How is this possible? Online family trees, of course. Through the power of creating one’s own narrative, my relatives manage to be in California and Massachusetts, California and Rhode Island, and Hawaii and Mexico all at the same time. I don’t mean for vacation. People who have connected to my lines have done so by making my people live in two places with different families at the same time. I had no idea my people had mastered time travel (something to add to the individual notes section in my family tree database).
I’ve written about finding a family tree that appears to show some of my Pacheco relatives were bigamists. (Not true!) A researcher has my great grandfather in Massachusetts with one family at the same time he was in Oakland, California with his real wife and children.
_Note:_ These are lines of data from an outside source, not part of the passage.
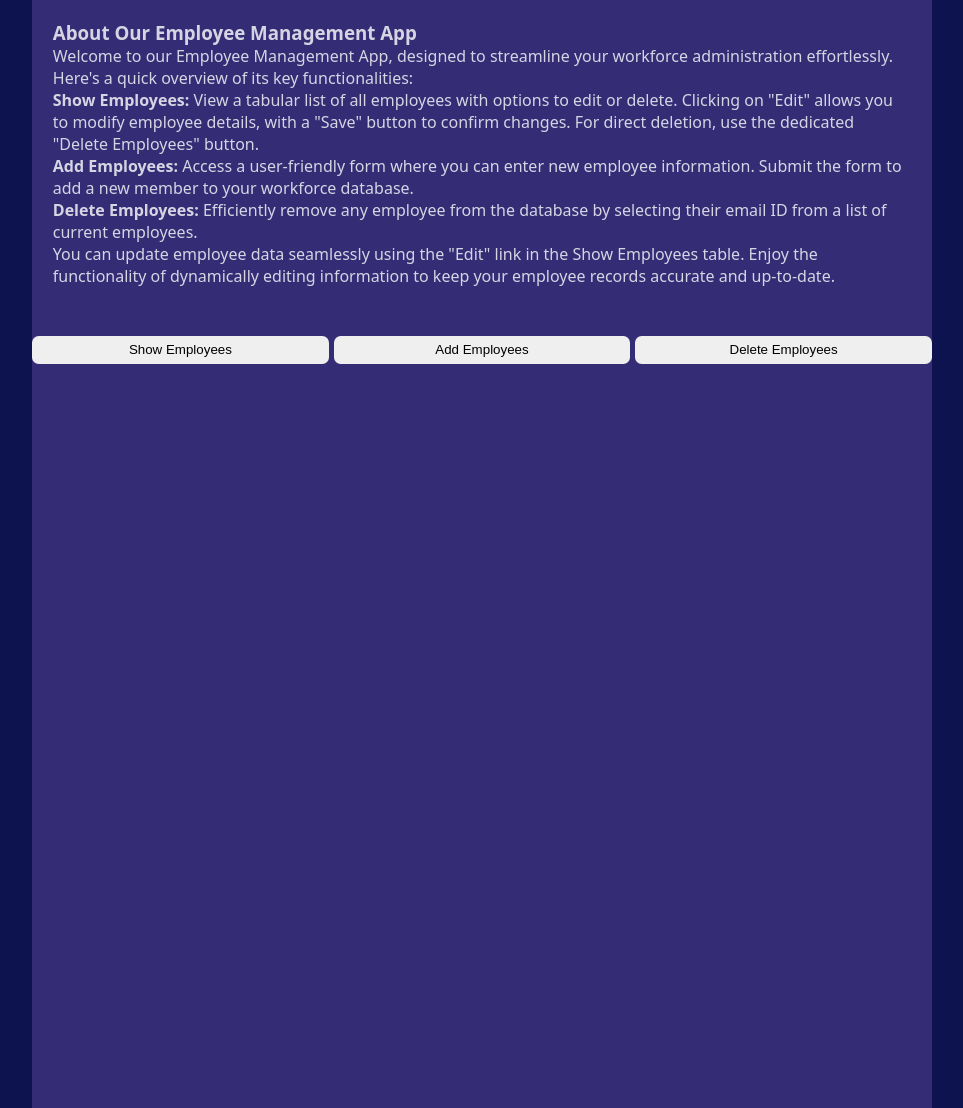
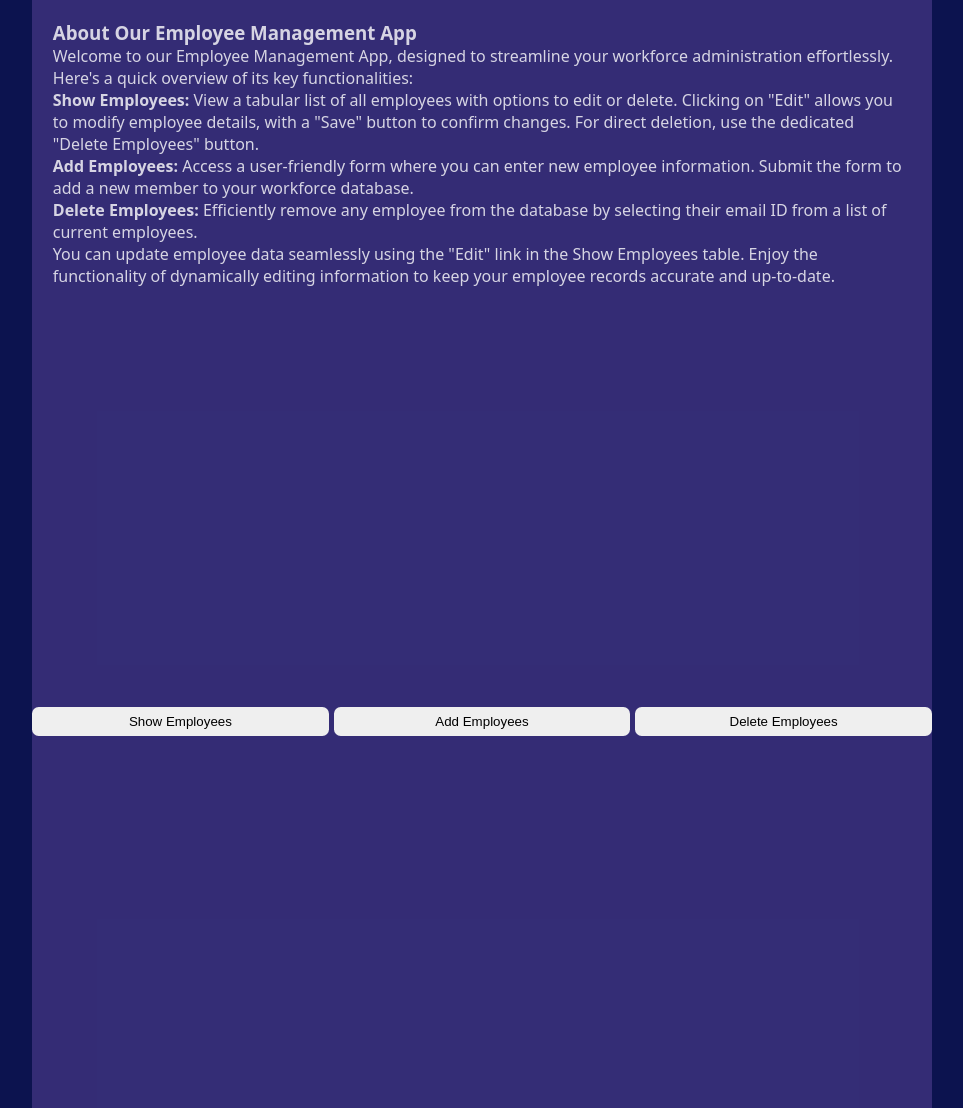
Before and after one commit to viveksoftdev/emp_manage, a Django app: template templates/index.html in a window 1280 px wide. Shown: the part 98-1206 px from the top of the page, without its empty margins (158-1121 px from the left). Run offline with Django 3.2, Linux system fonts and the light colour scheme; the template is opened without the code that fills it, so the values that code supplies are empty.

Commit message:
Update styles.css

```diff
--- a/app/static/styles.css
+++ b/app/static/styles.css
@@ -31,7 +31,7 @@ ol{
 .btnContainer {
   display: flex;
   justify-content: center;
-  align-items: flex-start;
+  align-items: center;
   height: 100vh;
   padding-top:1.5em;
 
```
Quite a feat for a man who was dying from Hansen’s Disease (Leprosy).
Then, I came across this. I got a little bit excited when I saw a family tree sporting my great grandfather, Harry Kenneth Jackson. Harry is a brick wall with concrete poured over the top. You can imagine how excited I was at the possibility of learning about his life prior to his marriage in 1904 in San Francisco.
This researcher had Harry and his wife, Marguerite Jones. And…wait a minute! This looks familiar. I can tell by some of my inputting quirks that this is a copy of my family tree database that I’ve shared with someone.
Though my tree is the basis for this information, something perquacky happened on the Dolan line. They have my 4th great grandmother, Catherine (Dolan) Kelly listed, however, something doesn’t sit right. They’ve given her a brother that I never heard of and who lived in Canada. They have Catherine making a side trip to Rhode Island where she has children that are not in my tree with a man who is not my 4th great grandfather. I read the attached documentation and none of it matches my research or implies connections to my ancestry.
Without going into detail, I believe this is someone I have a DNA match with, but we have not figured out our connection. I’m going to guess that the person used DNA generational suggestions and found documentation to fit.
Looking over the data, there simply isn’t enough information to attach Catherine and the Canadian brother to the same tree. The Rhode Island information is flat out wrong. When Martin and Catherine left Massachusetts for California, they left the East Coast for good. Even if they made a stop in Rhode Island, records show they were in San Francisco having kids and running boardinghouses when the Rhode Island settlement was supposed to have occurred.
I keep coming across examples of my people in online family trees in the wrong places at the wrong time. It is peculiar because these trees almost always have the accurate information alongside the inaccurate information. They have the person living in two places at the same time without the benefit of modern means of transportation. Hence, time travel.
How does this happen? Is it because many online family tree programs make suggestions from the record collections on those websites and people assume these suggestions must be true? Is it lack of analysis? Is it just shoddy research or no research at all?
We all need to analyze and verify the documents that we find.
We must be critical. We have to ask these questions:
- Do the names match?
- Is this the right locality?
- If it is a new locality, could this person really have been in this place at this time?
- Are all the children accounted for?
- Does the spouse’s name match?
- Are their too many wives or husbands at one time?
- Given the time period and length of time it took to travel from one place to another, could the couple have lived in all these places within this time frame?
- Could they really have had two children in two cities in a matter of months?
Most importantly, In the examples that I’ve given, it seems the person forgot to ask one crucial question when analyzing documents:
Is the information I’ve found on this person plausible?
Genealogy isn’t just collecting documents and ancestors. It’s about making sure the information you find is for the right people. If it doesn’t sound plausible, it probably did not happen. Making the documentation fit your family tree just doesn’t make sense.